BTR: What is your relationship with the Bob Moog Foundation?
Marc Doty: I am the Archive and Education Specialist for the Bob Moog Foundation. That position includes a lot more than it seems. I study, organize, and protect the archives (along with others!)… I write educational content, develop materials, teach, and demonstrate synthesis (along with others!)… but I also design art, shoot and edit video, help and educate at festivals, lift things, and more.
BTR: What are your top 5 favorite synths of all time?
Marc Doty: 1. The Moog modular: At core, I am a modular synthesist. I crave the sound of the Moog modular, and the power of modular synthesis in general.
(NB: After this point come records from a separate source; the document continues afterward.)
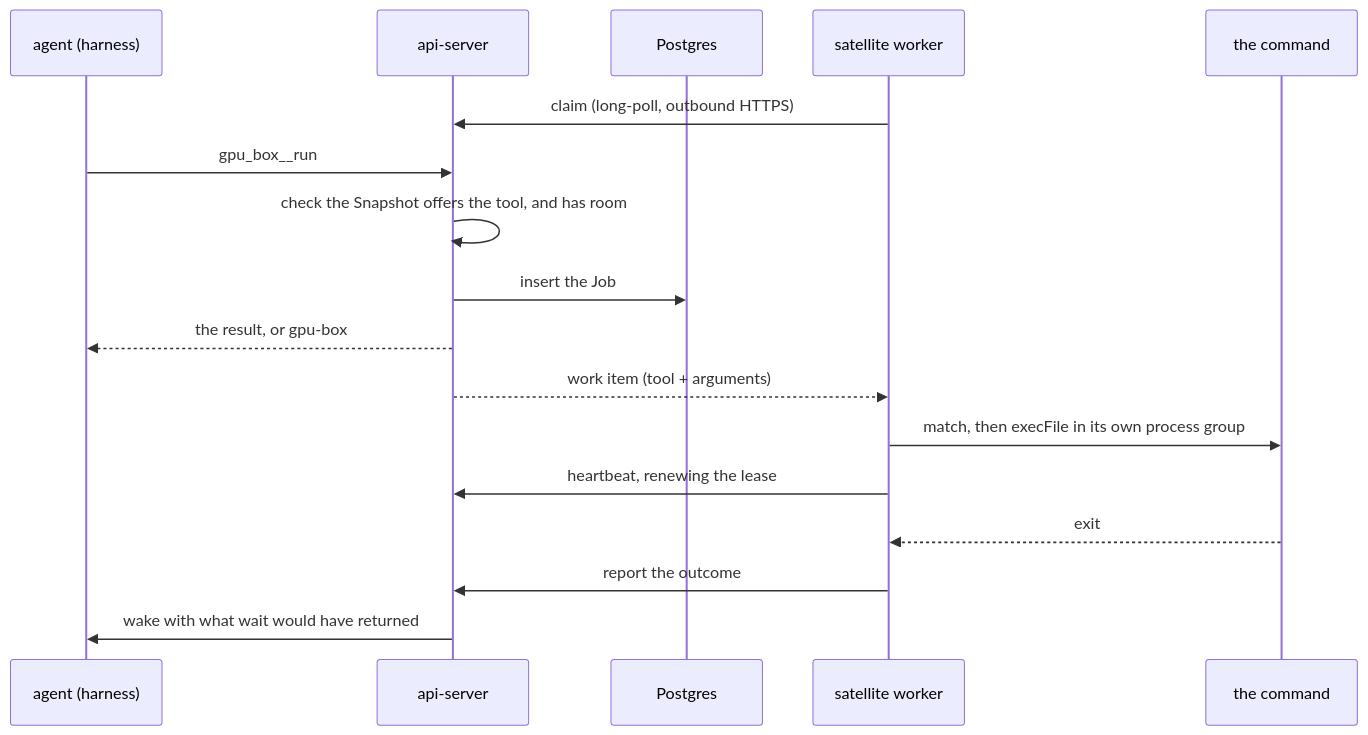
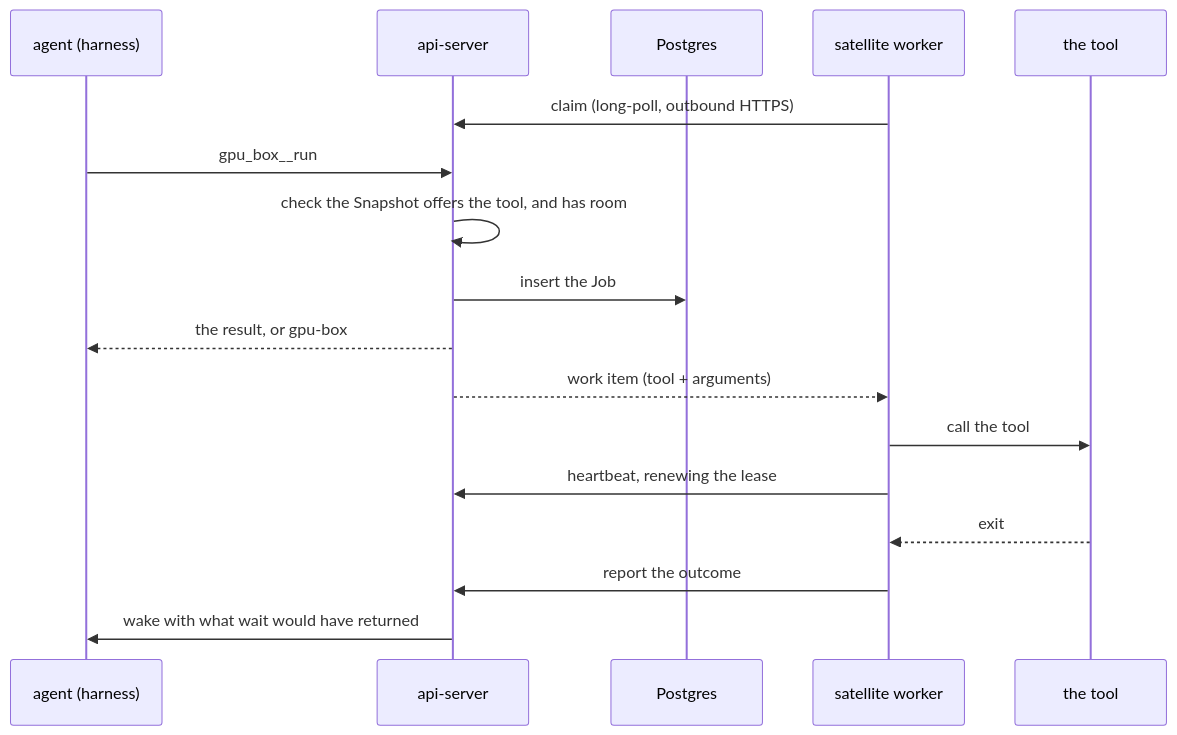
One commit to dam-agents/dam changed the diagram in docs/architecture/satellites.md. Above: the diagram before and after it, drawn with Mermaid. The commit also changed other lines of this file and 7 other files, not shown here.

````diff
--- a/docs/architecture/satellites.md
+++ b/docs/architecture/satellites.md
@@ -13,20 +13,20 @@
 ```mermaid
 sequenceDiagram
   participant RT as agent (harness)
   participant AS as api-server
   participant PG as Postgres
   participant SAT as satellite worker
-  participant P as the command
+  participant P as the tool
 
   SAT->>AS: claim (long-poll, outbound HTTPS)
   RT->>AS: gpu_box__run
   AS->>AS: check the Snapshot offers the tool, and has room
   AS->>PG: insert the Job
   AS-->>RT: the result, or gpu-box#7
   AS-->>SAT: work item (tool + arguments)
-  SAT->>P: match, then execFile in its own process group
+  SAT->>P: call the tool
   SAT->>AS: heartbeat, renewing the lease
   P-->>SAT: exit
   SAT->>AS: report the outcome
   AS->>RT: wake with what wait would have returned
 ```
````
Of course, I will likely never own one of these… but I do plan to invest in a large modular system sometime soon.
2. The Moog Minimoog: Never in the history of portable synthesizers has there been a more expressive combination of functionality and beautiful sound. Its a rare trait of a synthesizer that every turn of the knob leads to something pleasing, and the Minimoog has this trait. It’s really the measure of a great synthesizer.
3. The ARP 2600: Another measure of the worth of a synthesizer is how it inspires you through its sound and interface. The ARP 2600’s interface becomes very logical with experience, and much of what you do with it sounds fantastic. After getting mine, I found myself returning to it for most situations.
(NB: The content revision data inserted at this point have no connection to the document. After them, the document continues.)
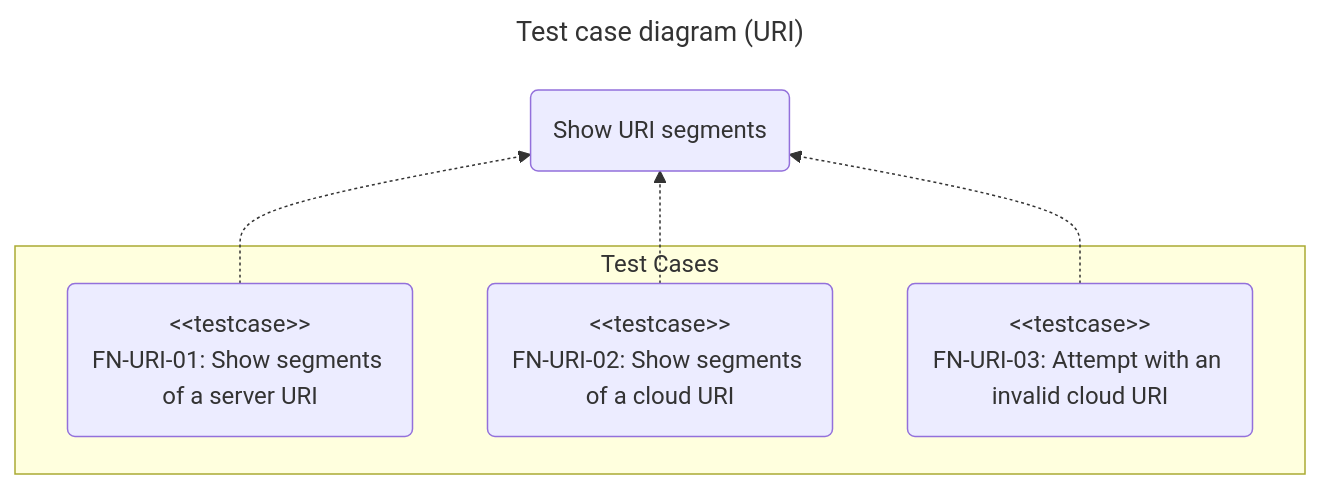
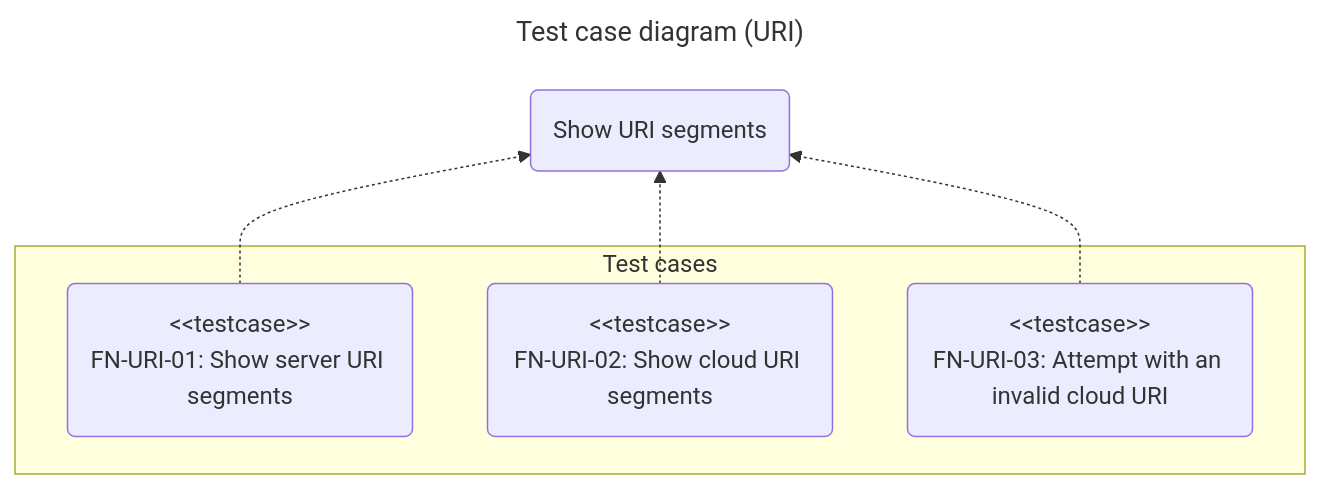
Before and after one commit to chromiodev/chromie-tool: the fourth of 8 diagrams in docs/spec/tests/functional.en.md, drawn with Mermaid. The commit also changed other lines of this file and 22 other files, not shown here.

````diff
--- a/docs/spec/tests/functional.en.md
+++ b/docs/spec/tests/functional.en.md
@@ -320,20 +320,20 @@
 ```mermaid
 ---
 title: Test case diagram (URI)
 config:
 ---
 
 graph BT
   %% use cases
   printUri@{ shape: "rounded", label: "Show URI segments" }
 
-  subgraph "Test Cases"
-    printServerUri@{ shape: "rounded", label: "#lt;#lt;testcase>><br>FN-URI-01: Show segments of a server URI" }
-    printCloudUri@{ shape: "rounded", label: "#lt;#lt;testcase>><br>FN-URI-02: Show segments of a cloud URI" }
+  subgraph "Test cases"
+    printServerUri@{ shape: "rounded", label: "#lt;#lt;testcase>><br>FN-URI-01: Show server URI segments" }
+    printCloudUri@{ shape: "rounded", label: "#lt;#lt;testcase>><br>FN-URI-02: Show cloud URI segments" }
     invalidCloudUri@{ shape: "rounded", label: "#lt;#lt;testcase>><br>FN-URI-03: Attempt with an invalid cloud URI" }
   end
 
   printServerUri -.-> printUri
   printCloudUri -.-> printUri
   invalidCloudUri -.-> printUri
 ```
````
4. The Yamaha CS-15: It is amazingly powerful and has a great sound… and is vastly overlooked in the synth market. I would take it over a lot of synths that other people pay thousands for.
5. The Yamaha CS-50: The CS-50 is one of the most luxurious synths I have ever played. It has a fantastic and large interface, every knob, switch, etc. feels like it is of very high quality, and it is incredibly powerful. It is the only vintage analog polysynth I have, and it’s really all I need.
BTR: Do you ever consult with companies on developing and designing synths?
Marc Doty: I am at a point where that sort of thing could start happening, and I hope it does. I am currently talking to a certain company informally about synth design.
BTR: What are your preferences, vintage synths or new synths? Why so?
Marc Doty: I can’t tell if it is the result of when I grew up, or some sort of Gen-X culture byproduct, but I feel excited and inspired by vintage interfaces. I love the old knobs, the old switches, the colors, the wood, etc. Internally, I deeply prefer the unique qualities that comprise a vintage sound as a result of electricity running through wires and big chunky components. Their imperfections lead to a more natural almost acoustic sound that is really pleasing to my ears. I know that’s not for everyone, but it’s definitely for me.
BTR: We are seemingly experiencing a very cool resurgence of analog, what are your thoughts on the idea that we are in the midst of an analog golden age right now?
Marc Doty: I have been interacting with Korg and Arturia a lot as they are releasing their new analog synths. I was inclined to be suspicious at first, but both companies are putting a great deal of effort, creativity, and integrity into their designs and I am REALLY impressed with them. The MiniBrute is probably my favorite modern synthesizer. I am happy to have a Korg MS-20 Mini because I’ve owned a lot of vintage Korg MS synths, and I’ve always liked them. And the Volcas! There is nothing vintage about them, but they create a really fantastic analog sound through a really fun interface. And speaking of fun interfaces, I absolutely adore the Dubreq Stylophone S2… extremely creative interface and a sound that is extremely cool.
BTR: I could ask a million questions about specific products and synths that you’ve reviewed but I’d more specifically like to know what your thoughts are on the reissue of classics… Or even better which classic synths would you prefer to have revisited and brought to market now a days?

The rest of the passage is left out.